• **Available data**
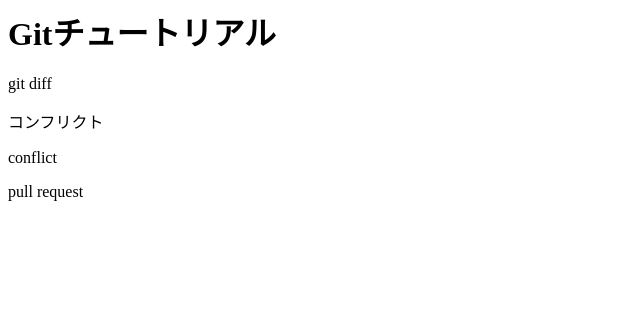
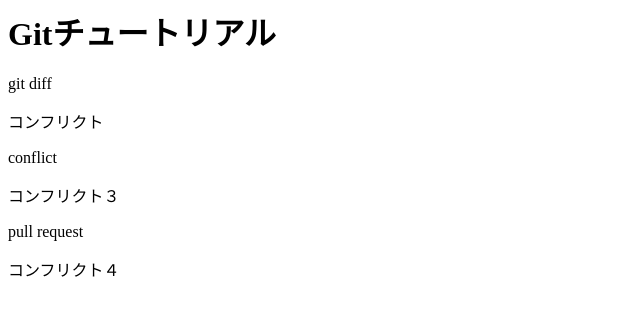
Before and after one commit to mIO1000-g/git_tutorial, a plain HTML site: page index.html in a window 1280 px wide. Shown: the whole page, without its empty margins (0-640 px from the left). Drawn offline with Linux system fonts and the light colour scheme.

Commit message:
Update index.html

```diff
--- a/index.html
+++ b/index.html
@@ -2,4 +2,6 @@
 <p>git diff</p>
 <p>コンフリクト</p>
 <p>conflict</p>
+<p>コンフリクト３</p>
 <p>pull request</p>
+<p>コンフリクト４</p>
```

• **Exercise instructions**
Restate the listing word for word, pictures excluded.

• **Completed exercise**
Before and after one commit to mIO1000-g/git_tutorial, a plain HTML site: page index.html in a window 1280 px wide. Shown: the whole page, without its empty margins (0-640 px from the left). Drawn offline with Linux system fonts and the light colour scheme.

Commit message:
Update index.html

```diff
--- a/index.html
+++ b/index.html
@@ -2,4 +2,6 @@
 <p>git diff</p>
 <p>コンフリクト</p>
 <p>conflict</p>
+<p>コンフリクト３</p>
 <p>pull request</p>
+<p>コンフリクト４</p>
```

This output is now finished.